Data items
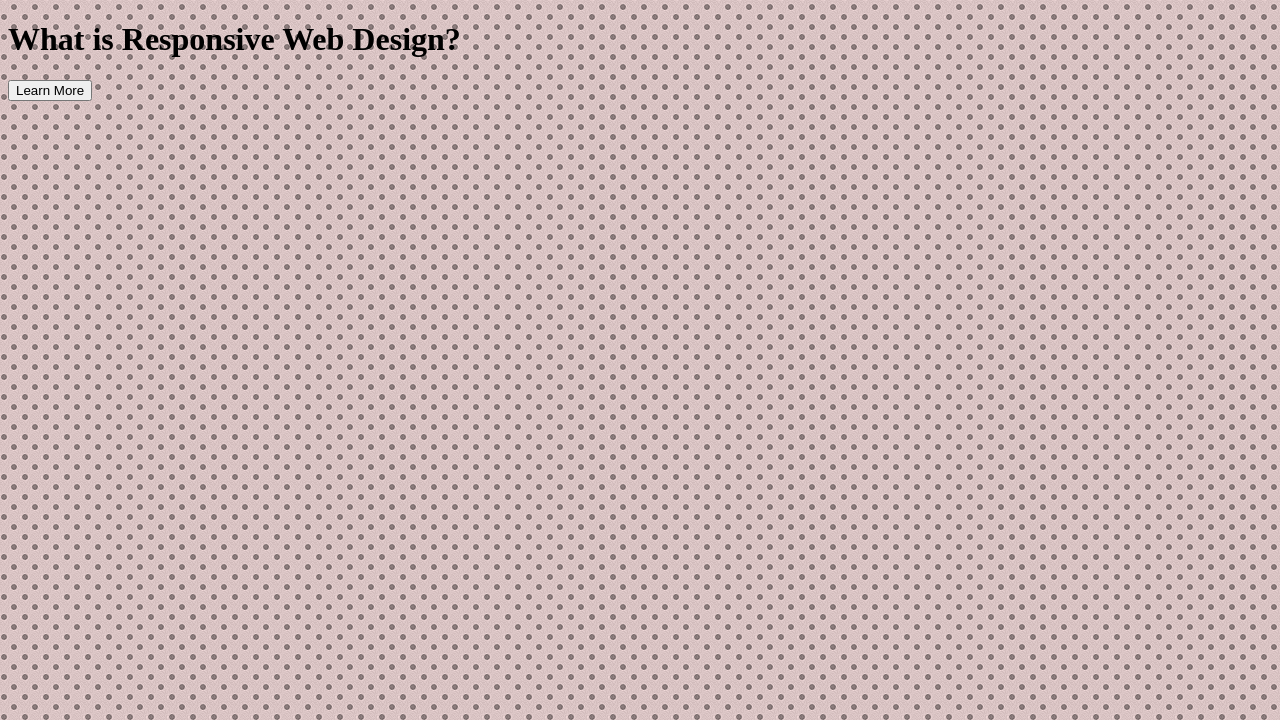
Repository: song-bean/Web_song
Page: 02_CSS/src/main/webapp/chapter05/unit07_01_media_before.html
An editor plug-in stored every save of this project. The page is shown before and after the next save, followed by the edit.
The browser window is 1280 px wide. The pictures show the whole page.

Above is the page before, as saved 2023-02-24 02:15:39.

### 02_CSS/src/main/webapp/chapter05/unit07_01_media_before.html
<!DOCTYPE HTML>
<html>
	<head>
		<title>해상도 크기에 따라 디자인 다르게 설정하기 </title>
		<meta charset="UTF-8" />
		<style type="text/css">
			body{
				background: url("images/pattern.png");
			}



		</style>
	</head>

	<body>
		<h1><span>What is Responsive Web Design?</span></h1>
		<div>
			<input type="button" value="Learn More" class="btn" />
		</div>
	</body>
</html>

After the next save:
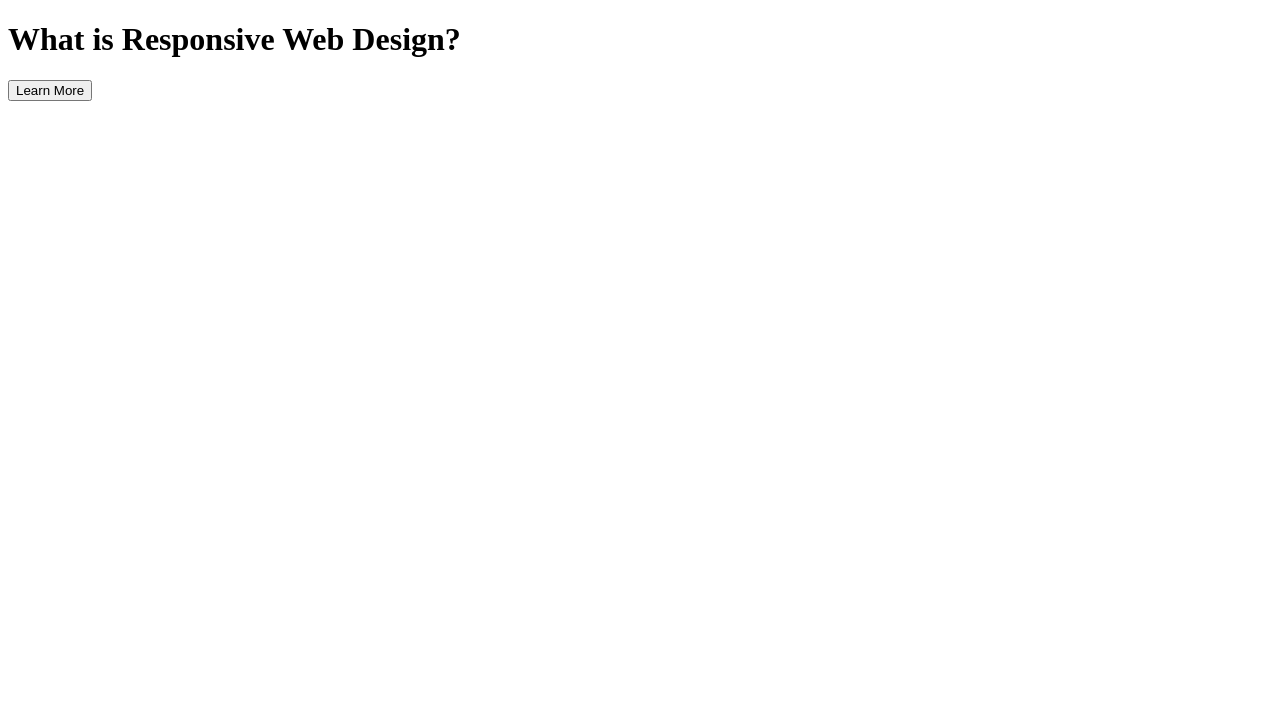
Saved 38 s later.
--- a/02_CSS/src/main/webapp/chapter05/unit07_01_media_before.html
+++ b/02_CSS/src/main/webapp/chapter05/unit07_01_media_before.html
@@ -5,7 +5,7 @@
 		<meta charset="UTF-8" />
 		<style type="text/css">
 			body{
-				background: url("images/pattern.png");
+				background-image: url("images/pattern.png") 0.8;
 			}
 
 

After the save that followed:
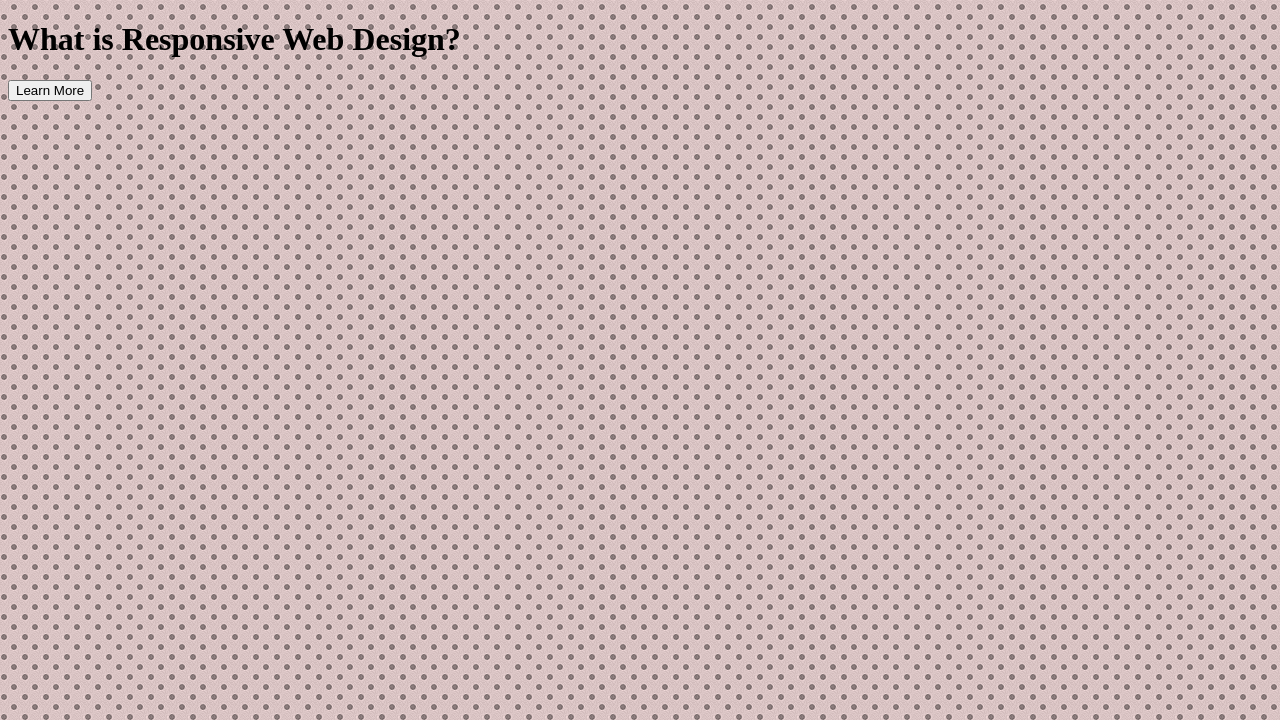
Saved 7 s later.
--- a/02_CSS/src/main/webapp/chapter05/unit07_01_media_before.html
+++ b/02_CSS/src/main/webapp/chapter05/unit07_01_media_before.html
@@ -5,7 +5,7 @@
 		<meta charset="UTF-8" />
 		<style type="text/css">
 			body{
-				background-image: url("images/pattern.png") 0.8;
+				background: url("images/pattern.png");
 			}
* * *
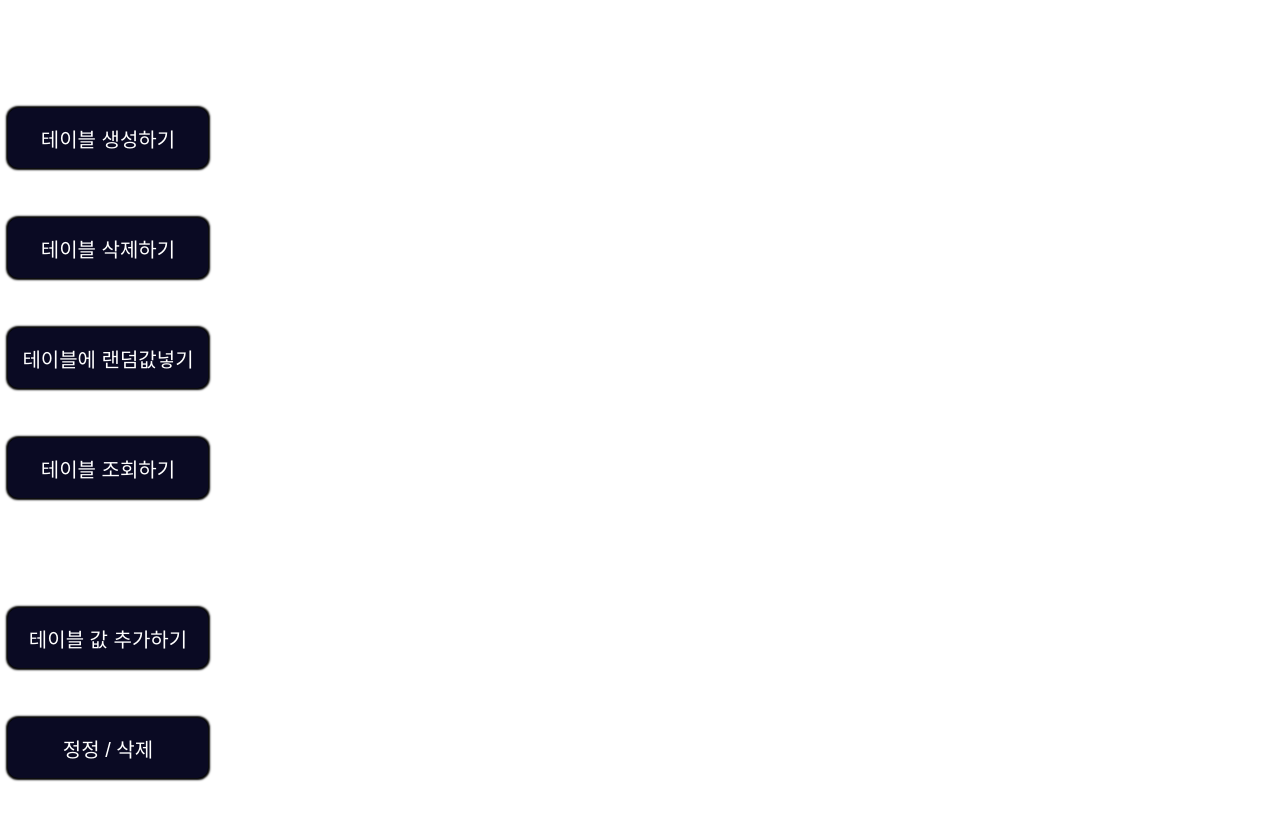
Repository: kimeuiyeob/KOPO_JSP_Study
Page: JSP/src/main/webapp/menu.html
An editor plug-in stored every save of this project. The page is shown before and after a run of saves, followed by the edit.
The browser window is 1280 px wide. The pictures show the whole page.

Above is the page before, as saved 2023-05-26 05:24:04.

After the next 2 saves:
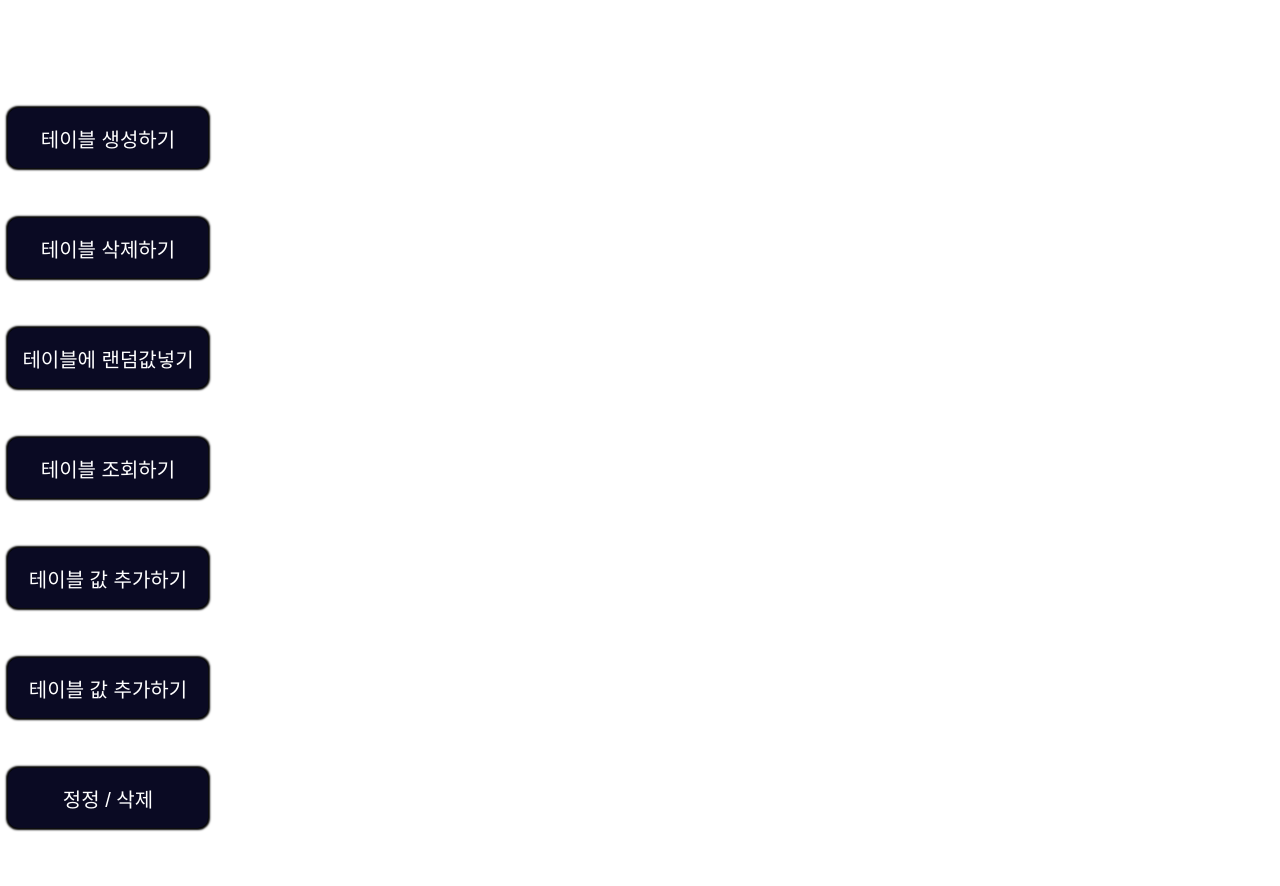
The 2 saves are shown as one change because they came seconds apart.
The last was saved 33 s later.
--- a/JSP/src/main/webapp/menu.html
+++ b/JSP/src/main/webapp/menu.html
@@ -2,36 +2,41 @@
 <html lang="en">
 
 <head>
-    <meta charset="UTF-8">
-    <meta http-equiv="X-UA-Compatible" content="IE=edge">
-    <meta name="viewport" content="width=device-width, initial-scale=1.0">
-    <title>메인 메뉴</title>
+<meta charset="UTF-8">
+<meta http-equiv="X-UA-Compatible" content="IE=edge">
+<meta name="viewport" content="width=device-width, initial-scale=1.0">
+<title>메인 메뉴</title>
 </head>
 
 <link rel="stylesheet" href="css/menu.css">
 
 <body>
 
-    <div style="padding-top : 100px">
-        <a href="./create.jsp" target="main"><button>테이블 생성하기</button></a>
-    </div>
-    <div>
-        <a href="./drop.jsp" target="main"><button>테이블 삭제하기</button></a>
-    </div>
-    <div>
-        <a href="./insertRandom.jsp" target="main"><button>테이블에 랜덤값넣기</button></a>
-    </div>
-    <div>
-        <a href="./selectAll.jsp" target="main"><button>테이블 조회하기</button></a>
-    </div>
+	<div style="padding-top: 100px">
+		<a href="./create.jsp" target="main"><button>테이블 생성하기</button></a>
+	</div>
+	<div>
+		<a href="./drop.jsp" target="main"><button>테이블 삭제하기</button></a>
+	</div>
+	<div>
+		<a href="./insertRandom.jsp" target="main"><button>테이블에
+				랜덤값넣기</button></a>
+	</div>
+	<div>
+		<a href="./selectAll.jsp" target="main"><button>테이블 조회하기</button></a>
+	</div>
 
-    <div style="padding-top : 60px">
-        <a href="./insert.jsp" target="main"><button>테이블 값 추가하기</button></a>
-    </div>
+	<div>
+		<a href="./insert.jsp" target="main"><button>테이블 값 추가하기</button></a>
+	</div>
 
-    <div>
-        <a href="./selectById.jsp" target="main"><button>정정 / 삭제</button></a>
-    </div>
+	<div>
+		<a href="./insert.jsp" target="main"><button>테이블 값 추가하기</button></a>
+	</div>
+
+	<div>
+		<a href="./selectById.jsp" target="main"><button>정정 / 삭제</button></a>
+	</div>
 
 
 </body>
...
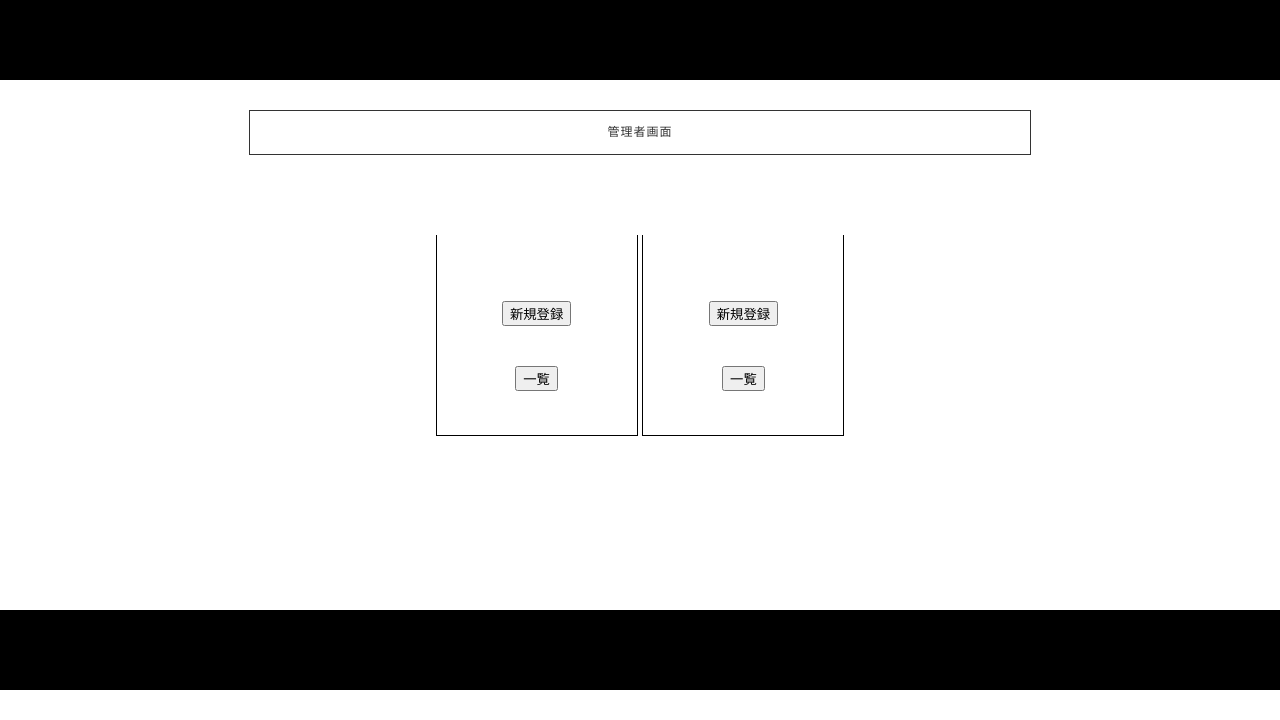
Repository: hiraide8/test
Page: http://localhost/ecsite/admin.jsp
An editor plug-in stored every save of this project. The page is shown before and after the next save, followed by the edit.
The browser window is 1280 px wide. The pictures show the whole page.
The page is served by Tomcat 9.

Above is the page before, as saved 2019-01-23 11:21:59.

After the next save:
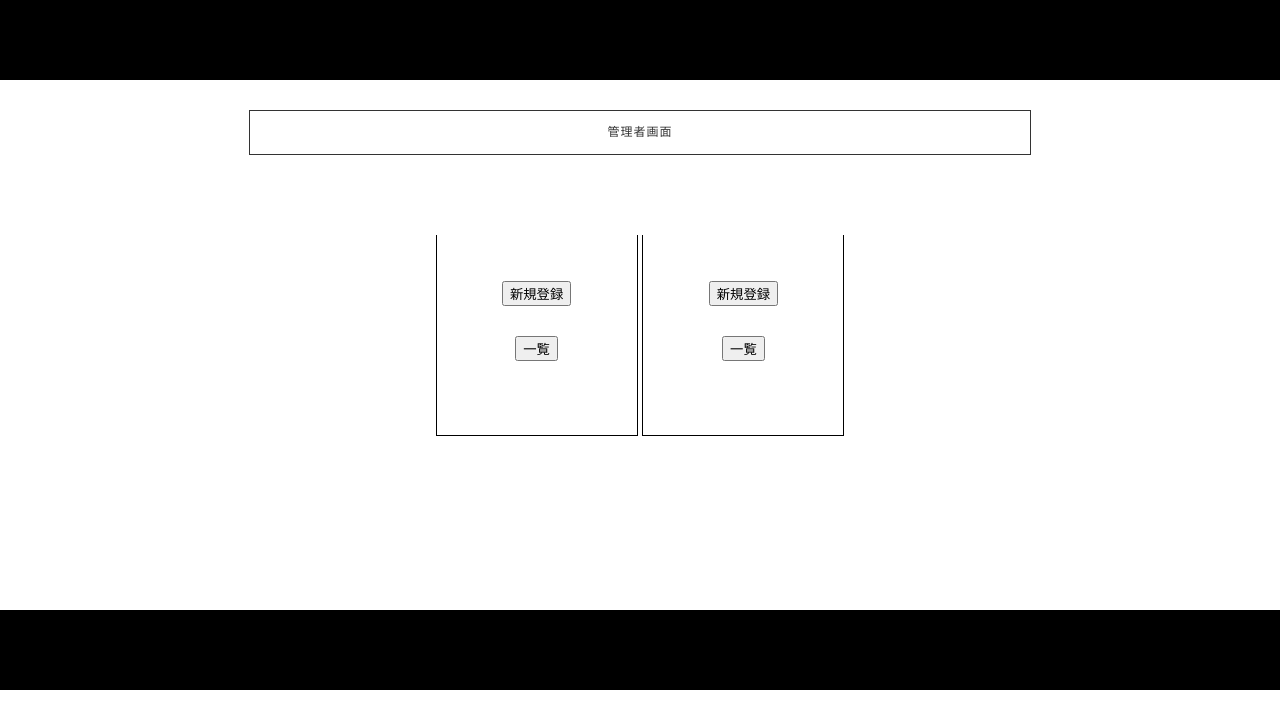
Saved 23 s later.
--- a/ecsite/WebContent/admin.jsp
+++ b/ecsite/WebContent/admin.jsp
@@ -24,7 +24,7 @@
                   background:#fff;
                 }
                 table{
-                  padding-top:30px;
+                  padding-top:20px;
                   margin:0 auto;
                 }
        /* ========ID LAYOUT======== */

* _ACTIVITY_: Show the lines of the records above that mention "webapp".

* _TASK RESPONSE_:
Page: 02_CSS/src/main/webapp/chapter05/unit07_01_media_before.html
### 02_CSS/src/main/webapp/chapter05/unit07_01_media_before.html
--- a/02_CSS/src/main/webapp/chapter05/unit07_01_media_before.html
+++ b/02_CSS/src/main/webapp/chapter05/unit07_01_media_before.html
--- a/02_CSS/src/main/webapp/chapter05/unit07_01_media_before.html
+++ b/02_CSS/src/main/webapp/chapter05/unit07_01_media_before.html
Page: JSP/src/main/webapp/menu.html
--- a/JSP/src/main/webapp/menu.html
+++ b/JSP/src/main/webapp/menu.html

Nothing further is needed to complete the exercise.